### AVAILABLE RECORDS

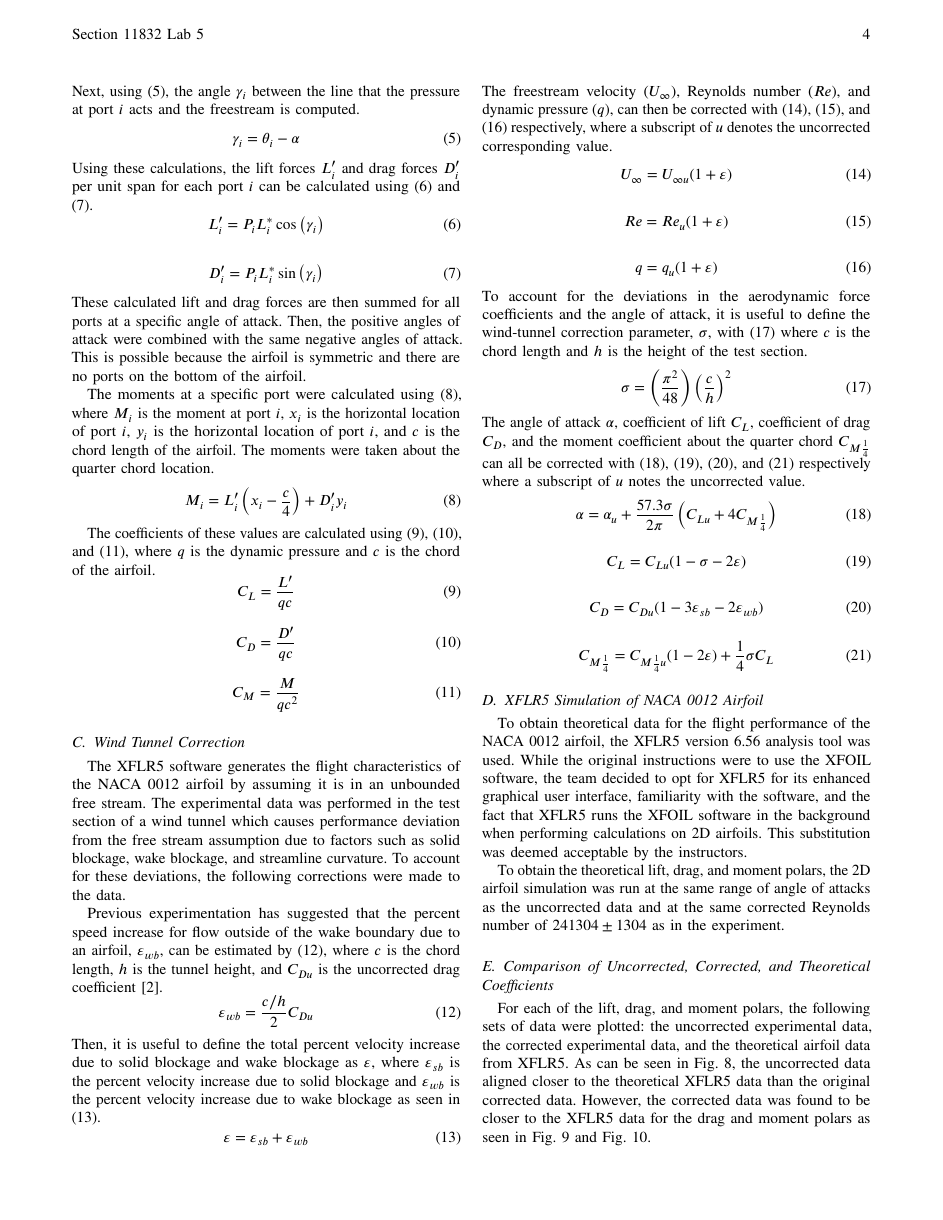
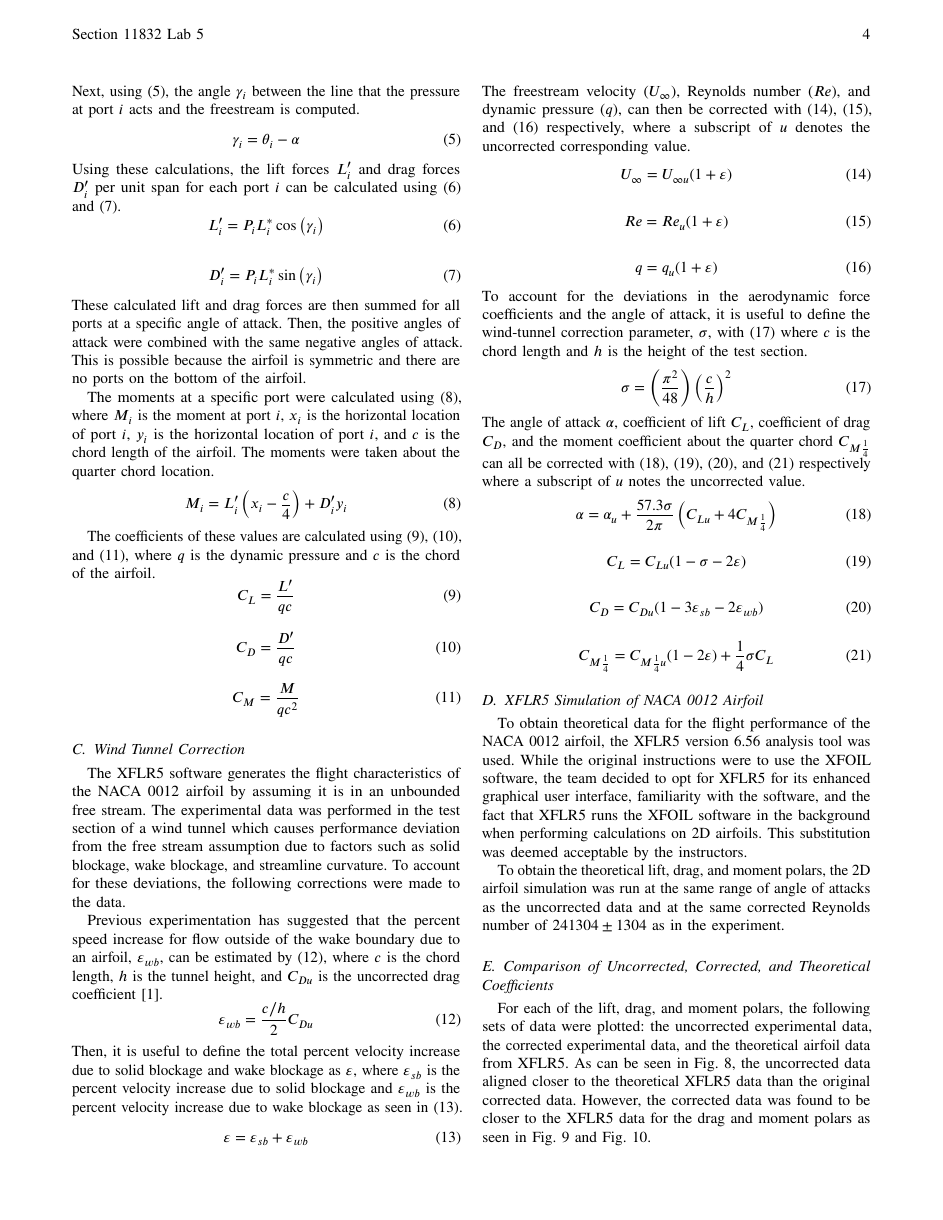
Before and after one commit to ajlatzko/EAS4810C-Lab5, a LaTeX paper (report/EAS4810C_Lab5_Report.tex, which reads report/figures/monteLift.tex, report/figures/monteLiftCor.tex): page 4 of 8. The pictures show the PDF file report/EAS4810C_Lab5_Report.pdf that the author committed with the source.

Commit message:
Minor fixes to wording and plots

```diff
--- a/report/EAS4810C_Lab5_Report.tex
+++ b/report/EAS4810C_Lab5_Report.tex
@@ -228,7 +226,7 @@ The effects of this approximation are an increase in drag, a decrease in calcula
 \subsection{Aerodynamic Coefficients Calculation}
 
 To calculate the lift and drag, the position of each port on the airfoil must be known.
-The $y$-location of each port was determined using \eqref{eq:airfoil}, where $x$ is the horizontal location of the pressure port given in Fig.~\ref{fig:AirfoilPorts} and $t$ is the maximum thickness of the airfoil as a fraction of the chord~\cite{AirfoilEq}.
+The $y$-location of each port was determined using~\eqref{eq:airfoil}, where $x$ is the horizontal location of the pressure port given in Fig.~\ref{fig:AirfoilPorts} and $t$ is the maximum thickness of the airfoil as a fraction of the chord~\cite{AirfoilEq}.
 
 \begin{equation} \label{eq:airfoil}
     \resizebox{227pt}{!}{$\displaystyle{\pm y = 5t(0.2969\sqrt{x} - 0.126x - 0.3516x^2 + 0.2843x^3 - 0.1015x^4)}$}
@@ -246,19 +244,19 @@ This is determined by obtaining the horizontal distance $\Delta x_i$ and the ver
 A method similar to a midpoint integration scheme was used to find these values.
 For example, when calculating $\Delta x_i$ for the line that the pressure measured by port 2 acts over, the distance between the midpoint between ports 1 and 2 and the midpoint between ports 2 and 3 was used.
 For ports 1 and 9, the line was extended to meet the leading edge and trailing edge of the airfoil, respectively.
-Next, \eqref{eq:airfoil} can be used to calculate the $y$ locations of each port. Then, the vertical distance $\Delta y_i$ was calculated using a similar method to $\Delta x_i$. Using these values, $L_i^*$ is computed using \eqref{eq:Lstar}.
+Next,~\eqref{eq:airfoil} can be used to calculate the $y$ locations of each port. Then, the vertical distance $\Delta y_i$ was calculated using a similar method to $\Delta x_i$. Using these values, $L_i^*$ is computed using~\eqref{eq:Lstar}.
 \begin{equation} \label{eq:Lstar}
     L_i^* = \sqrt{\left(\Delta x_i\right)^2 + \left(\Delta y_i\right)^2}
 \end{equation}
-The angle of the line that the pressure at a specific port acts over can now be calculated using \eqref{eq:Theta}, where $\theta_i$ is the angle between the centerline of the airfoil and the line that the pressure measured at port $i$ acts.
+The angle of the line that the pressure at a specific port acts over can now be calculated using~\eqref{eq:Theta}, where $\theta_i$ is the angle between the centerline of the airfoil and the line that the pressure measured at port $i$ acts.
 \begin{equation} \label{eq:Theta}
     \theta_i = \arctan\left(\frac{\Delta y_i}{\Delta x_i}\right)
 \end{equation}
-Next, using \eqref{eq:Gamma}, the angle $\gamma_i$ between the line that the pressure at port $i$ acts and the freestream is computed.
+Next, using~\eqref{eq:Gamma}, the angle $\gamma_i$ between the line that the pressure at port $i$ acts and the freestream is computed.
 \begin{equation} \label{eq:Gamma}
     \gamma_i = \theta_i - \alpha
 \end{equation}
-Using these calculations, the lift forces $L'_i$ and drag forces $D'_i$  per unit span for each port $i$ can be calculated using \eqref{eq:LiftF} and \eqref{eq:DragF}.
+Using these calculations, the lift forces $L'_i$ and drag forces $D'_i$  per unit span for each port $i$ can be calculated using~\eqref{eq:LiftF} and~\eqref{eq:DragF}.
 \begin{equation} \label{eq:LiftF}
     L'_i = P_i L_i^* \cos\left(\gamma_i\right)
 \end{equation}
@@ -270,12 +268,12 @@ These calculated lift and drag forces are then summed for all ports at a specifi
 Then, the positive angles of attack were combined with the same negative angles of attack.
 This is possible because the airfoil is symmetric and there are no ports on the bottom of the airfoil.
 
-The moments at a specific port were calculated using \eqref{eq:Moment}, where $M_i$ is the moment at port $i$, $x_i$ is the horizontal location of port $i$, $y_i$ is the horizontal location of port $i$, and $c$ is the chord length of the airfoil. The moments were taken about the quarter chord location.
+The moments at a specific port were calculated using~\eqref{eq:Moment}, where $M_i$ is the moment at port $i$, $x_i$ is the horizontal location of port $i$, $y_i$ is the horizontal location of port $i$, and $c$ is the chord length of the airfoil. The moments were taken about the quarter chord location.
 \begin{equation} \label{eq:Moment}
     M_i = L'_i\left(x_i - \frac{c}{4}\right) + D'_iy_i
 \end{equation}
 
-The coefficients of these values are calculated using \eqref{eq:CL}, \eqref{eq:CD}, and \eqref{eq:CM}, where $q$ is the dynamic pressure and $c$ is the chord of the airfoil.
+The coefficients of these values are calculated using~\eqref{eq:CL},~\eqref{eq:CD}, and~\eqref{eq:CM}, where $q$ is the dynamic pressure and $c$ is the chord of the airfoil.
 \begin{equation} \label{eq:CL}
     C_L = \frac{L'}{qc}
 \end{equation}
@@ -298,11 +296,11 @@ Previous experimentation has suggested that the percent speed increase for flow
 \begin{equation} \label{eq:wb}
     \varepsilon_{wb} = \frac{c/h}{2}C_{Du}
 \end{equation}
-Then, it is useful to define the total percent velocity increase due to solid blockage and wake blockage as $\varepsilon$, where $\varepsilon_{sb}$ is the percent velocity increase due to solid blockage and $\varepsilon_{wb}$ is the percent velocity increase due to wake blockage as seen in \eqref{eq:ep}.
+Then, it is useful to define the total percent velocity increase due to solid blockage and wake blockage as $\varepsilon$, where $\varepsilon_{sb}$ is the percent velocity increase due to solid blockage and $\varepsilon_{wb}$ is the percent velocity increase due to wake blockage as seen in~\eqref{eq:ep}.
 \begin{equation} \label{eq:ep}
     \varepsilon = \varepsilon_{sb} + \varepsilon_{wb}
 \end{equation}
-The freestream velocity ($U_\infty$), Reynolds number ($Re$), and dynamic pressure ($q$), can then be corrected with \eqref{eq:Vu}, \eqref{eq:Reu}, and \eqref{eq:qu} respectively, where a subscript of $u$ denotes the uncorrected corresponding value.
+The freestream velocity ($U_\infty$), Reynolds number ($Re$), and dynamic pressure ($q$), can then be corrected with~\eqref{eq:Vu},~\eqref{eq:Reu}, and~\eqref{eq:qu} respectively, where a subscript of $u$ denotes the uncorrected corresponding value.
 \begin{equation} \label{eq:Vu}
     U_\infty = U_{\infty u}(1 + \varepsilon)
 \end{equation}
@@ -314,11 +312,11 @@ The freestream velocity ($U_\infty$), Reynolds number ($Re$), and dynamic pressu
 \begin{equation} \label{eq:qu}
     q = q_u(1 + \varepsilon)
 \end{equation}
-To account for the deviations in the aerodynamic force coefficients and the angle of attack, it is useful to define the wind-tunnel correction parameter, $\sigma$, with \eqref{eq:sigma} where $c$ is the chord length and $h$ is the height of the test section.
+To account for the deviations in the aerodynamic force coefficients and the angle of attack, it is useful to define the wind-tunnel correction parameter, $\sigma$, with~\eqref{eq:sigma} where $c$ is the chord length and $h$ is the height of the test section.
 \begin{equation} \label{eq:sigma}
     \sigma = \left(\frac{\pi^2}{48}\right)\left(\frac{c}{h}\right)^2
 \end{equation}
-The angle of attack $\alpha$, coefficient of lift $C_L$, coefficient of drag $C_D$, and the moment coefficient about the quarter chord $C_{M\frac{1}{4}}$ can all be corrected with \eqref{eq:alphau}, \eqref{eq:liftu}, \eqref{eq:dragu}, and \eqref{eq:Mu} respectively where a subscript of $u$ notes the uncorrected value.
+The angle of attack $\alpha$, coefficient of lift $C_L$, coefficient of drag $C_D$, and the moment coefficient about the quarter chord $C_{M\frac{1}{4}}$ can all be corrected with~\eqref{eq:alphau},~\eqref{eq:liftu},~\eqref{eq:dragu}, and~\eqref{eq:Mu} respectively where a subscript of $u$ notes the uncorrected value.
 \begin{equation} \label{eq:alphau}
     \alpha = \alpha_u + \frac{57.3\sigma}{2\pi} \left(C_{Lu} + 4C_{M\frac{1}{4}}\right)
 \end{equation}
--- a/report/figures/monteLift.tex
+++ b/report/figures/monteLift.tex
@@ -3,6 +3,8 @@
 %The latest updates can be retrieved from
 %  http://www.mathworks.com/matlabcentral/fileexchange/22022-matlab2tikz-matlab2tikz
 %where you can also make suggestions and rate matlab2tikz.
+%
+\definecolor{mycolor1}{rgb}{0.65098,0.65098,0.65098}
 %
 \begin{tikzpicture}
 
@@ -10,7 +12,7 @@
 width=0.958\fwidth,
 height=\fheight,
 at={(0\fwidth,0\fheight)},
-xmin=0,
+xmin=-1,
 xmax=8,
 xlabel style={font=\color{white!15!black}\small},
 xlabel={Angle of Attack (deg)},
--- a/report/figures/monteLiftCor.tex
+++ b/report/figures/monteLiftCor.tex
@@ -3,6 +3,8 @@
 %The latest updates can be retrieved from
 %  http://www.mathworks.com/matlabcentral/fileexchange/22022-matlab2tikz-matlab2tikz
 %where you can also make suggestions and rate matlab2tikz.
+%
+\definecolor{mycolor1}{rgb}{0.65098,0.65098,0.65098}
 %
 \begin{tikzpicture}
 
@@ -10,7 +12,7 @@
 width=0.958\fwidth,
 height=\fheight,
 at={(0\fwidth,0\fheight)},
-xmin=0,
+xmin=-1,
 xmax=8,
 xlabel style={font=\color{white!15!black}\small},
 xlabel={Angle of Attack (deg)},
```
Also changed, not shown: report/EAS4810C_Lab5_Report.pdf, report/EAS4810C_Lab5_Report.tex (18 more changed lines), report/figures/monteLift.tex (2 more changed lines), report/figures/monteLiftCor.tex (2 more changed lines).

### YOUR INSTRUCTIONS
Give nothing but the number of lines in the entries that include "unit".

### EXERCISE SOLUTION
2